───── SUPPLIED RECORDS

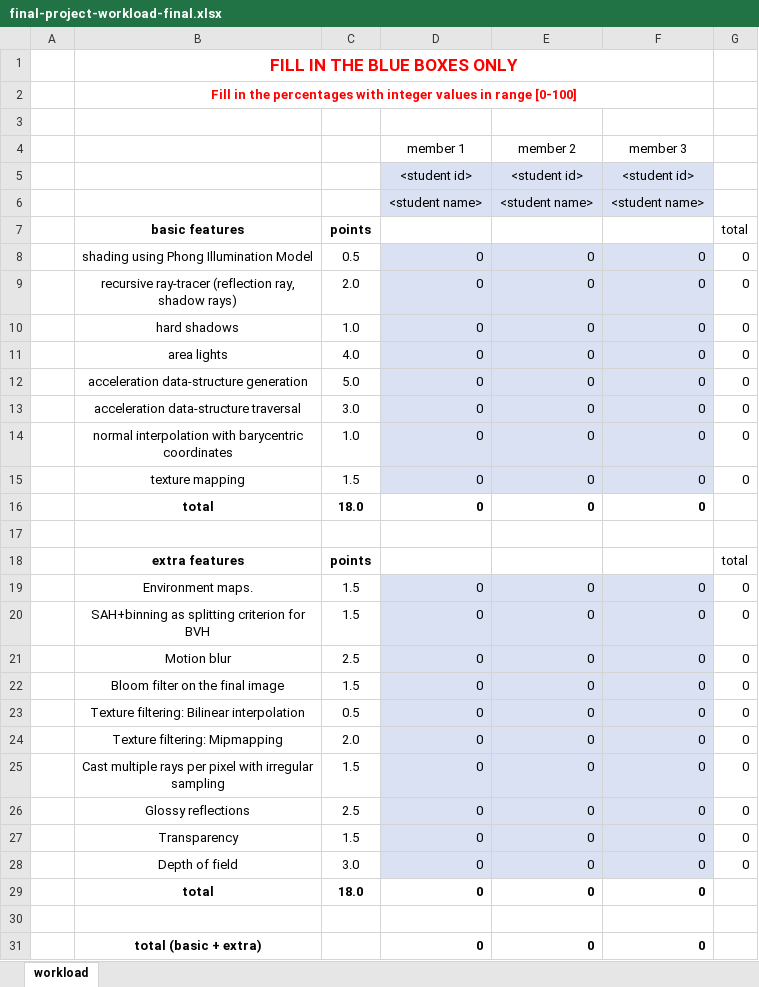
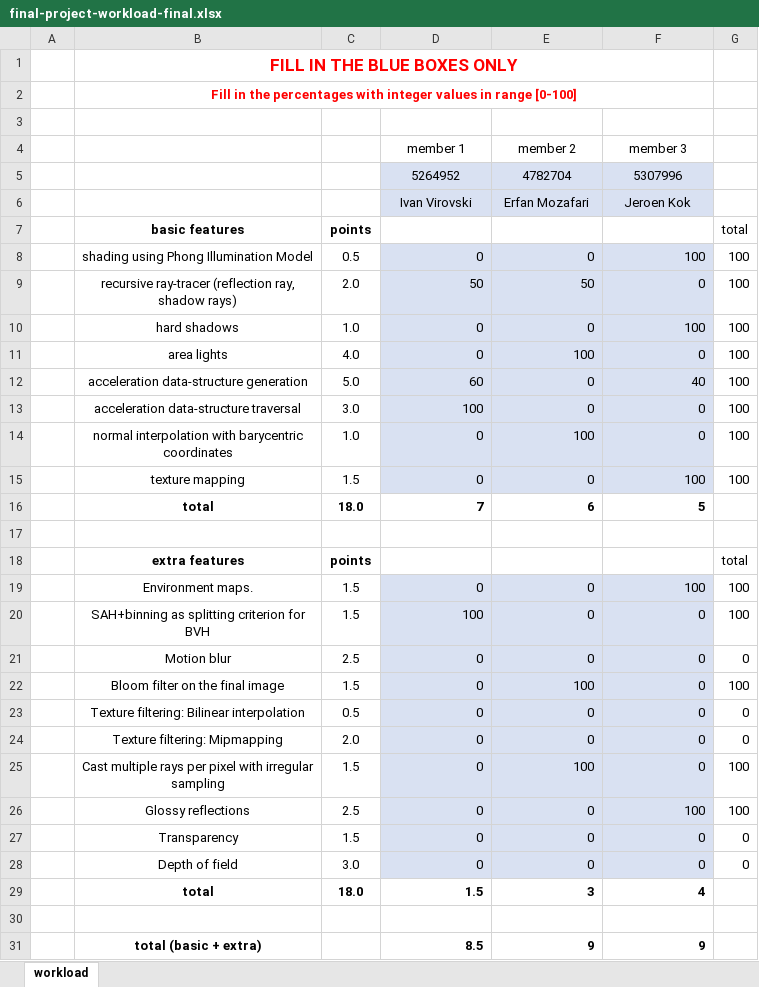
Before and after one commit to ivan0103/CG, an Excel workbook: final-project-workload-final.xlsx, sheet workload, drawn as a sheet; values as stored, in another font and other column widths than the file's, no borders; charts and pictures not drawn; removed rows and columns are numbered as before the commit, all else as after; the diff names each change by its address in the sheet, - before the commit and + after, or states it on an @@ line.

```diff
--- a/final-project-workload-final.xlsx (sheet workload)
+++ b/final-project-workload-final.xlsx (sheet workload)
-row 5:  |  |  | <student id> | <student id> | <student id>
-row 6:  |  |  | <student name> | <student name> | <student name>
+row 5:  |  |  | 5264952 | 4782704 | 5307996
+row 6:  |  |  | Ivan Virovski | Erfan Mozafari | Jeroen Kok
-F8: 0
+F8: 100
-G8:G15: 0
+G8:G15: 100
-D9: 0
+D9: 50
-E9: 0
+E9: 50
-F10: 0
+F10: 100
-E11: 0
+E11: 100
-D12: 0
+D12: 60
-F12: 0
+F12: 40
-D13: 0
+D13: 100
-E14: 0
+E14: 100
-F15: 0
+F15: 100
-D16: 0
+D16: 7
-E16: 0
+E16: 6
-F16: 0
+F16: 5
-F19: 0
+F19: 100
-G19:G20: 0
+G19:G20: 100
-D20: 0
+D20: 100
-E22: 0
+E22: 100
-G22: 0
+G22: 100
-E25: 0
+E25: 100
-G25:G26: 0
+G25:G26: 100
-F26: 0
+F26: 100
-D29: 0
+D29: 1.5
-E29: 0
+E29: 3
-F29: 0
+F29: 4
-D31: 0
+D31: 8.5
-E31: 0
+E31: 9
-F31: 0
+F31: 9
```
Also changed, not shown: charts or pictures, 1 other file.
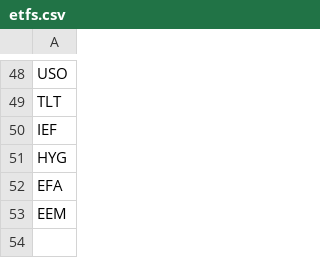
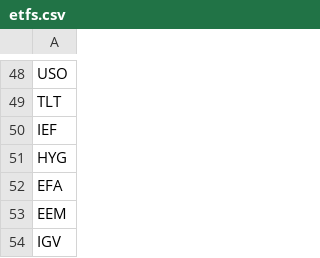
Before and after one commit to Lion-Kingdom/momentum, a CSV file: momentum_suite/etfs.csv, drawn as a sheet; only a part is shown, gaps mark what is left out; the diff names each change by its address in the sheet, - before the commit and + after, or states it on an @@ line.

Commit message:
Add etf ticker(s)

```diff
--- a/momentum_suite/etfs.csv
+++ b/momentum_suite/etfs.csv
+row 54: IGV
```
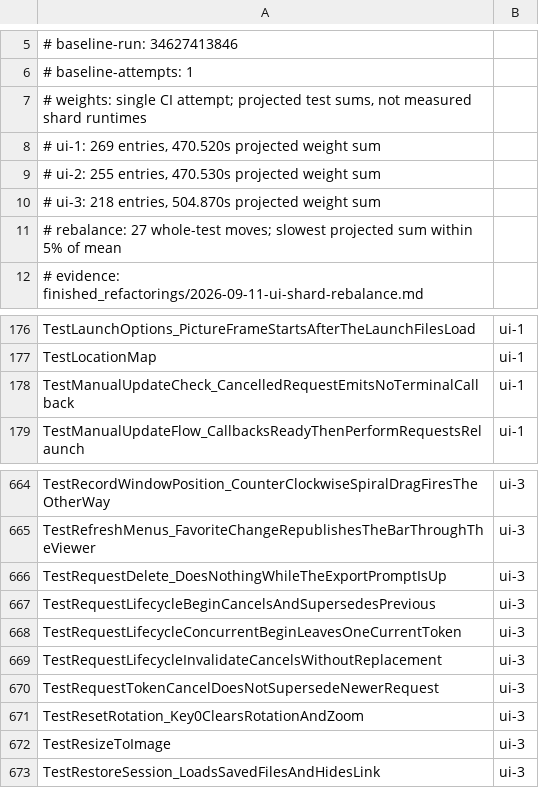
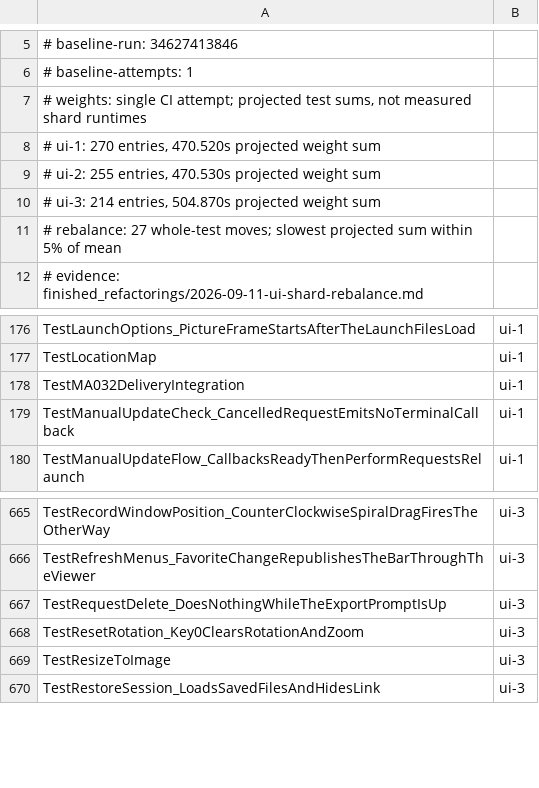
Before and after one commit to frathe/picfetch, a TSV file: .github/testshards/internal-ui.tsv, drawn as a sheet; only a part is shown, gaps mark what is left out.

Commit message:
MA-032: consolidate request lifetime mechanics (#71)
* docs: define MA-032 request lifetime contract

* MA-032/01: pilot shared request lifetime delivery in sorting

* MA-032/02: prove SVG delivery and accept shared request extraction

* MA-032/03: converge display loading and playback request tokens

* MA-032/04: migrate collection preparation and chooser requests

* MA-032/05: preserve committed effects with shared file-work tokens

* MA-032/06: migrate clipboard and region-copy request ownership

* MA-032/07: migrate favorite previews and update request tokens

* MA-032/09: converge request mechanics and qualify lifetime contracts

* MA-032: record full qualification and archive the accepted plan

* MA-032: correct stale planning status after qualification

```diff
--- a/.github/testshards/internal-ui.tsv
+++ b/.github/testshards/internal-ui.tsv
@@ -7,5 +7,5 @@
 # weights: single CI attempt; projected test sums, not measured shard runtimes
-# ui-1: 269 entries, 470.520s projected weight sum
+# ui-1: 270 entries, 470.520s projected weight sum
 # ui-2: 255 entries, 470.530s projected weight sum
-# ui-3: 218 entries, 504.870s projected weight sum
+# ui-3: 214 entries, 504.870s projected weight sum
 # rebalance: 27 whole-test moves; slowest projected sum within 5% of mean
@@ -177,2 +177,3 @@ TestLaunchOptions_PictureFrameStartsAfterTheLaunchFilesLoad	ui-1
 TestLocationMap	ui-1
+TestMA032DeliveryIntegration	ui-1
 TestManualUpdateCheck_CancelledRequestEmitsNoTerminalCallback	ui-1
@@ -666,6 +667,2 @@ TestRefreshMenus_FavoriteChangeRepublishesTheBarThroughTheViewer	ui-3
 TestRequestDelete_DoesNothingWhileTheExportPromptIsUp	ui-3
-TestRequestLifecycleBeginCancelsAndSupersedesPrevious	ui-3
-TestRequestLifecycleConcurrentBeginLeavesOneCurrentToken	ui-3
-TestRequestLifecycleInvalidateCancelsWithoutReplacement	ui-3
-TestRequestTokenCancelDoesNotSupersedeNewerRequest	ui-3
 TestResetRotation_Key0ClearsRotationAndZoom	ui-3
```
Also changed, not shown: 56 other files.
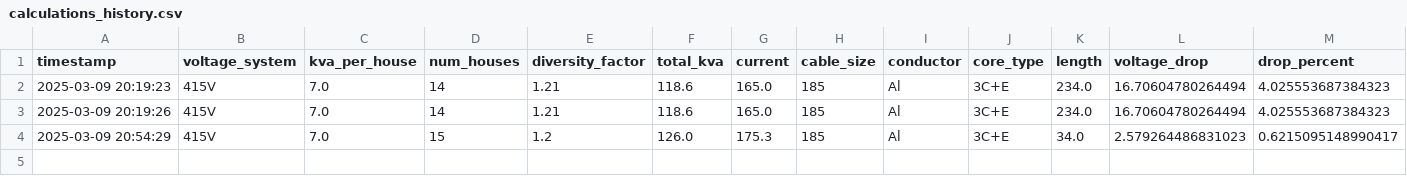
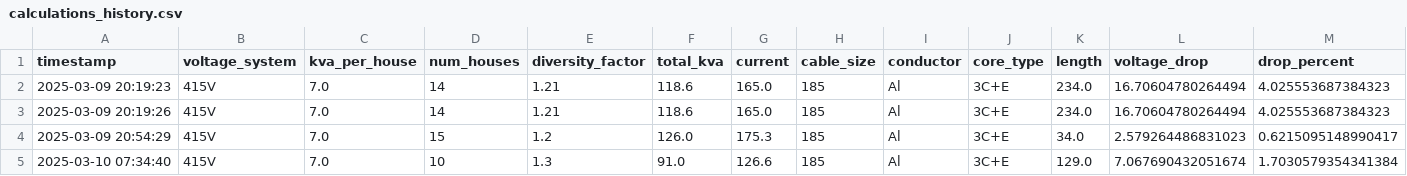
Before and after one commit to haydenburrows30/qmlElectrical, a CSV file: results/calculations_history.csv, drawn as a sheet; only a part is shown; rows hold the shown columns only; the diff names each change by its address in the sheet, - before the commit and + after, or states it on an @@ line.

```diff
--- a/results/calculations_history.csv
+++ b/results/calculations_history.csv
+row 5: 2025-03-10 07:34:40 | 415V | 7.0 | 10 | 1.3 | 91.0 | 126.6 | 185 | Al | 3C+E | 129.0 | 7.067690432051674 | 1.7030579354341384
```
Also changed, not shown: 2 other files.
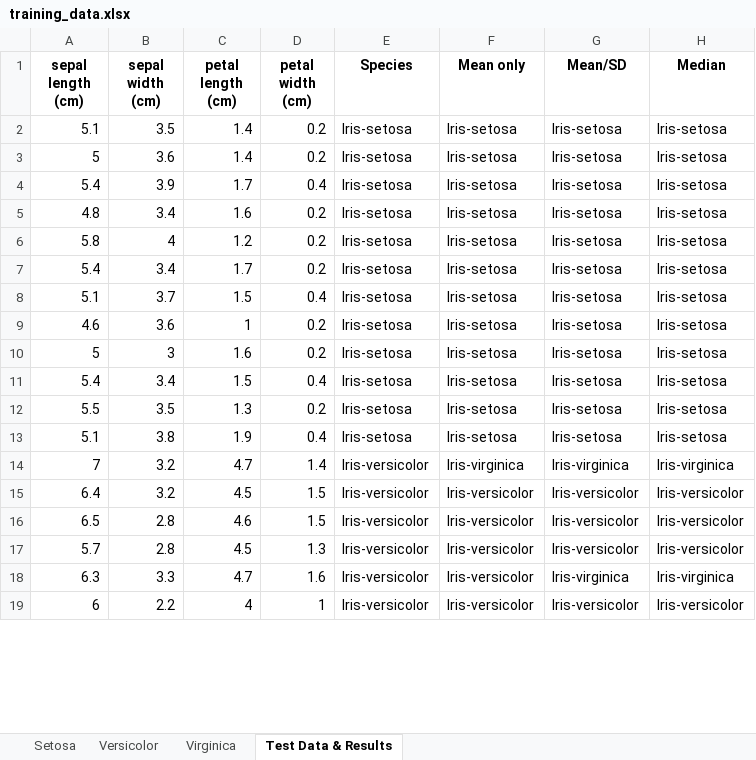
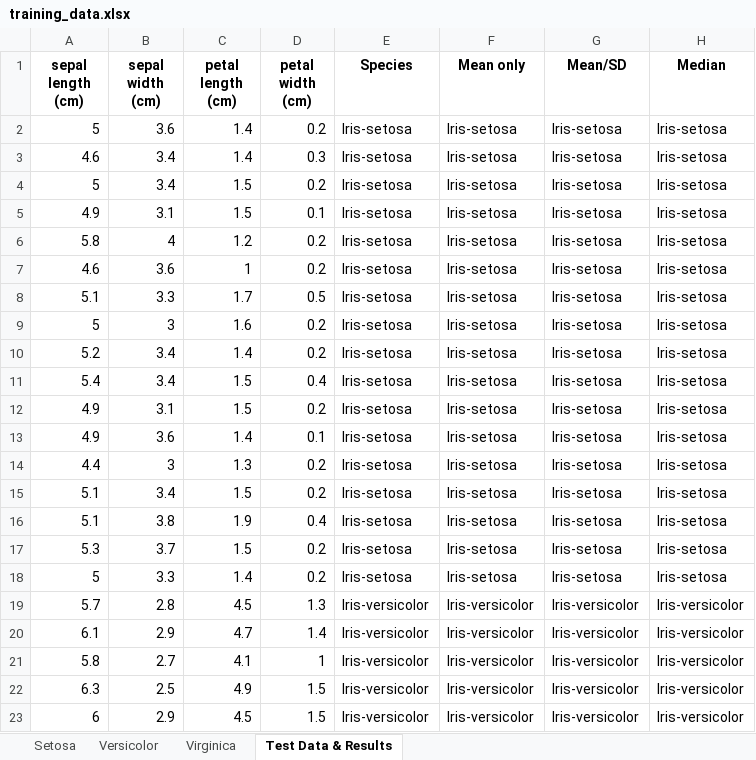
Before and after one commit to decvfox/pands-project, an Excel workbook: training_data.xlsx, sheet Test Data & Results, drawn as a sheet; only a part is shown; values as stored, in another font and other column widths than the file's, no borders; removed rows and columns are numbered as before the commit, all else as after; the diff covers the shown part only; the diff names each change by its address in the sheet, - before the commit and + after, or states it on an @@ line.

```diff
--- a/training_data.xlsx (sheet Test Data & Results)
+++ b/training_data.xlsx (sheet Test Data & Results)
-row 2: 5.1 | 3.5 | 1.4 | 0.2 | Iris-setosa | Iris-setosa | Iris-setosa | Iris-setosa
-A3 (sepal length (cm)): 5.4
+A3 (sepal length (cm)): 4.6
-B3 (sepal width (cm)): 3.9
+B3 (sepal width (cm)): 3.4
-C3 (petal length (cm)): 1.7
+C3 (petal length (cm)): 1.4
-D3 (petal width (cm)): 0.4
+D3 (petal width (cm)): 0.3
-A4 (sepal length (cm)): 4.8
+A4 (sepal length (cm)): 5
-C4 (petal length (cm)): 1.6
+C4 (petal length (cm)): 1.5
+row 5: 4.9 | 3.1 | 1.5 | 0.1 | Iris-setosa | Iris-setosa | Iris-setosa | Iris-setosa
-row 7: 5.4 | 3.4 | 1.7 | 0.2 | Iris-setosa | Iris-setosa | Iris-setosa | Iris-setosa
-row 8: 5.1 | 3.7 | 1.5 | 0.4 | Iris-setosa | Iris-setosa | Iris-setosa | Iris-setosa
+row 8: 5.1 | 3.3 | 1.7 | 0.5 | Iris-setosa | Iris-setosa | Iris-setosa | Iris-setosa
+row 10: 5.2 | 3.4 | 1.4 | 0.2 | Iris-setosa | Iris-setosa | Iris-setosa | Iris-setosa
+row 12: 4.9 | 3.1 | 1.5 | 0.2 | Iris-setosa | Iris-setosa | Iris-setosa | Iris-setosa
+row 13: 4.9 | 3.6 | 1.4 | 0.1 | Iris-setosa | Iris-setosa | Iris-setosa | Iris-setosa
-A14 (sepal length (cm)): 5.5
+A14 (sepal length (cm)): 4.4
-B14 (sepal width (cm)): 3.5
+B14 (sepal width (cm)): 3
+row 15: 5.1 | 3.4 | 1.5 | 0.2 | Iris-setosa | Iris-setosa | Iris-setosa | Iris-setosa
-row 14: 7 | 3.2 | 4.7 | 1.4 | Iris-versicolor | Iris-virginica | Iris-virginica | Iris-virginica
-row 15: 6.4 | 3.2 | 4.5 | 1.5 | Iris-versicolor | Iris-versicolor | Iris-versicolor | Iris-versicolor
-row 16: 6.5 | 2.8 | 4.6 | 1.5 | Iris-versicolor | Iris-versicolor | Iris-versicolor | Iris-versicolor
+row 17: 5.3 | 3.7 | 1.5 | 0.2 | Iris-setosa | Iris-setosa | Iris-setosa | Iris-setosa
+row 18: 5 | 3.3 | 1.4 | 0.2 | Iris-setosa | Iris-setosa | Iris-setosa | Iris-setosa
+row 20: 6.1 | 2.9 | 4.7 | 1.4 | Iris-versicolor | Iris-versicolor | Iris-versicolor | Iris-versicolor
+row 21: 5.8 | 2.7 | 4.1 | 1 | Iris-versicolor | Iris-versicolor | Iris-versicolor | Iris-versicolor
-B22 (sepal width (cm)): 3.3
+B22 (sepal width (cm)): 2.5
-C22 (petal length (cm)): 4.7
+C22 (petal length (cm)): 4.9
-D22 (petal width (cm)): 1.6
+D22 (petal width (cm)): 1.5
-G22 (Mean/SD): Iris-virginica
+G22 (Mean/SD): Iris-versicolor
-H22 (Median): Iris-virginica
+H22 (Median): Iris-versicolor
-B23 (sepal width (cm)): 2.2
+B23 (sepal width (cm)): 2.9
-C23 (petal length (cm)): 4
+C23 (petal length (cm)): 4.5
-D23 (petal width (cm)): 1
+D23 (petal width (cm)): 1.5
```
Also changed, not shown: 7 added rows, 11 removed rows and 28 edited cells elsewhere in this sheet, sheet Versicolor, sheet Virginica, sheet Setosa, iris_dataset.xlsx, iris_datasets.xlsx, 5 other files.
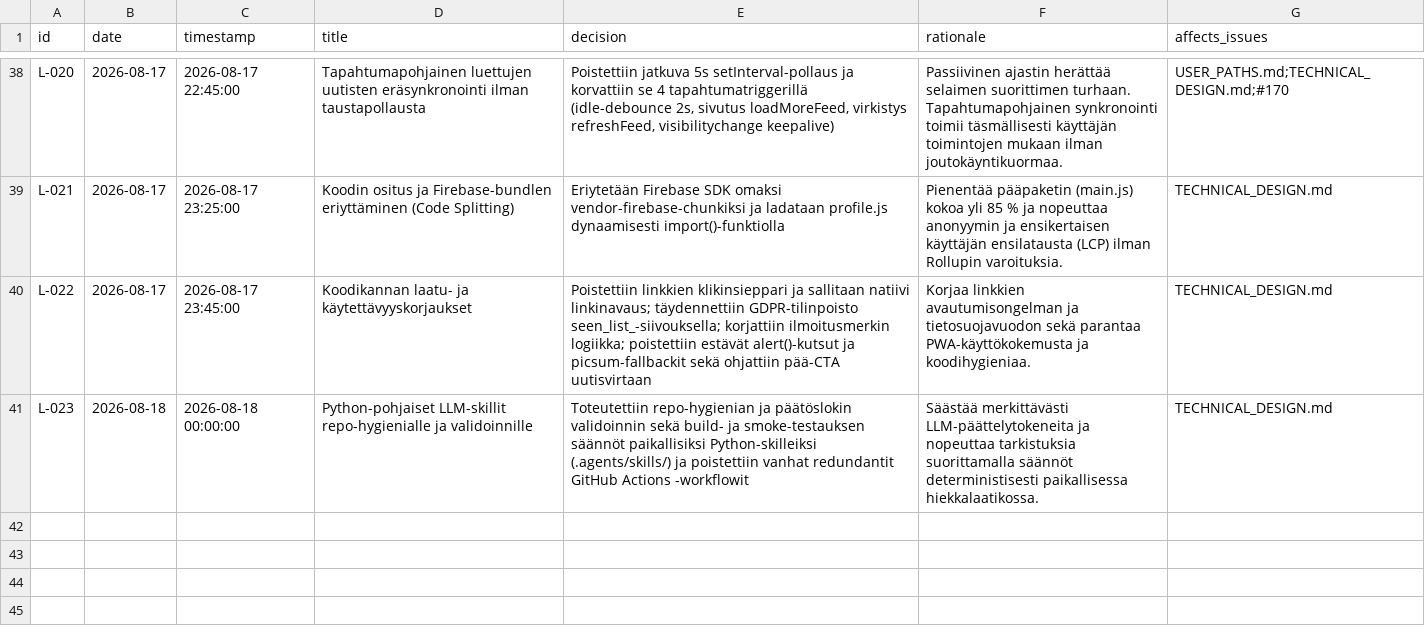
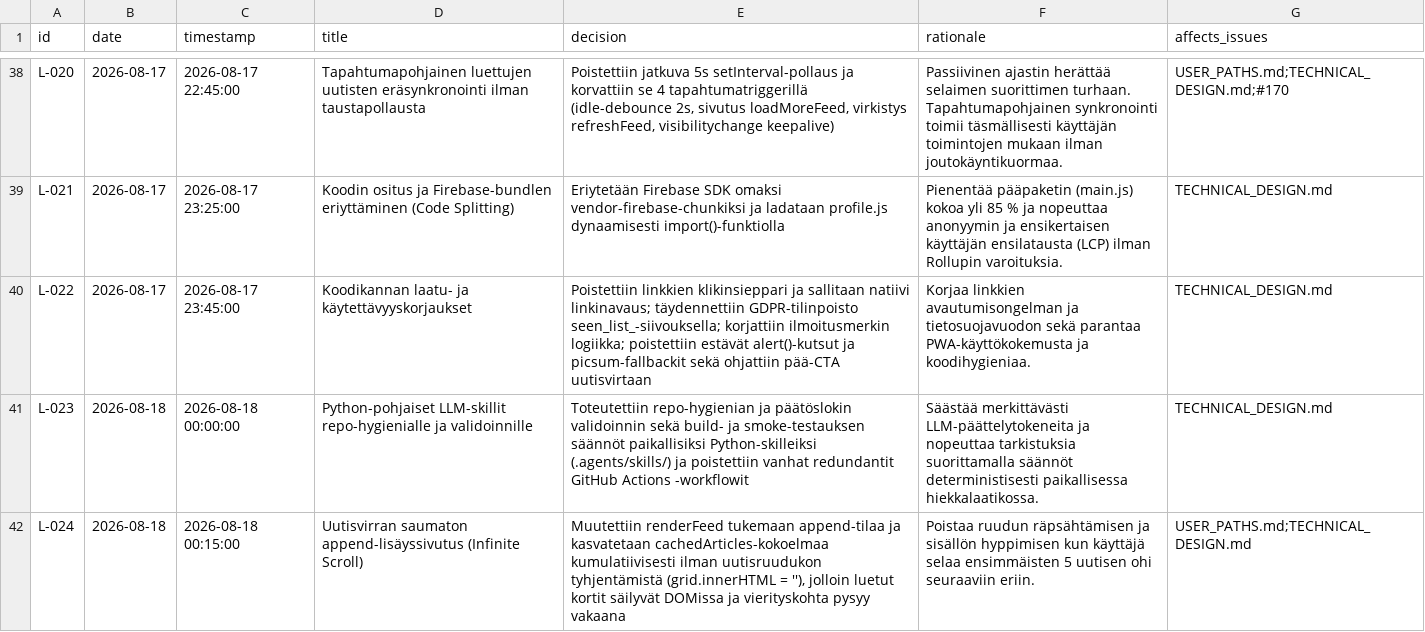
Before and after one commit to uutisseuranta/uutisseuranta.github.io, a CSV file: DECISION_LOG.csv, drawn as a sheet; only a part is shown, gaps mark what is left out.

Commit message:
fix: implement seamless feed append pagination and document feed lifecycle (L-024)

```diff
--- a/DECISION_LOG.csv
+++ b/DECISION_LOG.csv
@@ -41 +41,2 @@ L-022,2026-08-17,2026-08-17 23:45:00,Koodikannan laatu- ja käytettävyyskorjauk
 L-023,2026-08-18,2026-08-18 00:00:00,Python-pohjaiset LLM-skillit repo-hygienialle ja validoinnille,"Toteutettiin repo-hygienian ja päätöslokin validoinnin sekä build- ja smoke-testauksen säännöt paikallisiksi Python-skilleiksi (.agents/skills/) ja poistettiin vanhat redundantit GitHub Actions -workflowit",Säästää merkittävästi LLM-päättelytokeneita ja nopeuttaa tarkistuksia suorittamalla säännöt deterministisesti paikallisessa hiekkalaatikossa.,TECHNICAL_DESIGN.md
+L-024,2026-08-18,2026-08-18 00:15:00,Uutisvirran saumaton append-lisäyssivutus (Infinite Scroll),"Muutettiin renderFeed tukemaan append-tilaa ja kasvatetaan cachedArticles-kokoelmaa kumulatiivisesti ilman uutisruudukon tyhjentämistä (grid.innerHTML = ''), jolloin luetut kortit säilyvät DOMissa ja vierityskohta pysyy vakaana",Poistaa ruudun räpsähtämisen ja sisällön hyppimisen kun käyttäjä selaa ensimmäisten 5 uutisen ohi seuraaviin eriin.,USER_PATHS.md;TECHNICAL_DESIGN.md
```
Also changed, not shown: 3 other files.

──────────

ACTIVITY: Once you reach the line with "Before and after one commit to frathe/picfetch, a" in the data above, copy it and every line after it exactly, up to and including the line with "request lifetime contract".

REPLY TO THE TASK:
Before and after one commit to frathe/picfetch, a TSV file: .github/testshards/internal-ui.tsv, drawn as a sheet; only a part is shown, gaps mark what is left out.

Commit message:
MA-032: consolidate request lifetime mechanics (#71)
* docs: define MA-032 request lifetime contract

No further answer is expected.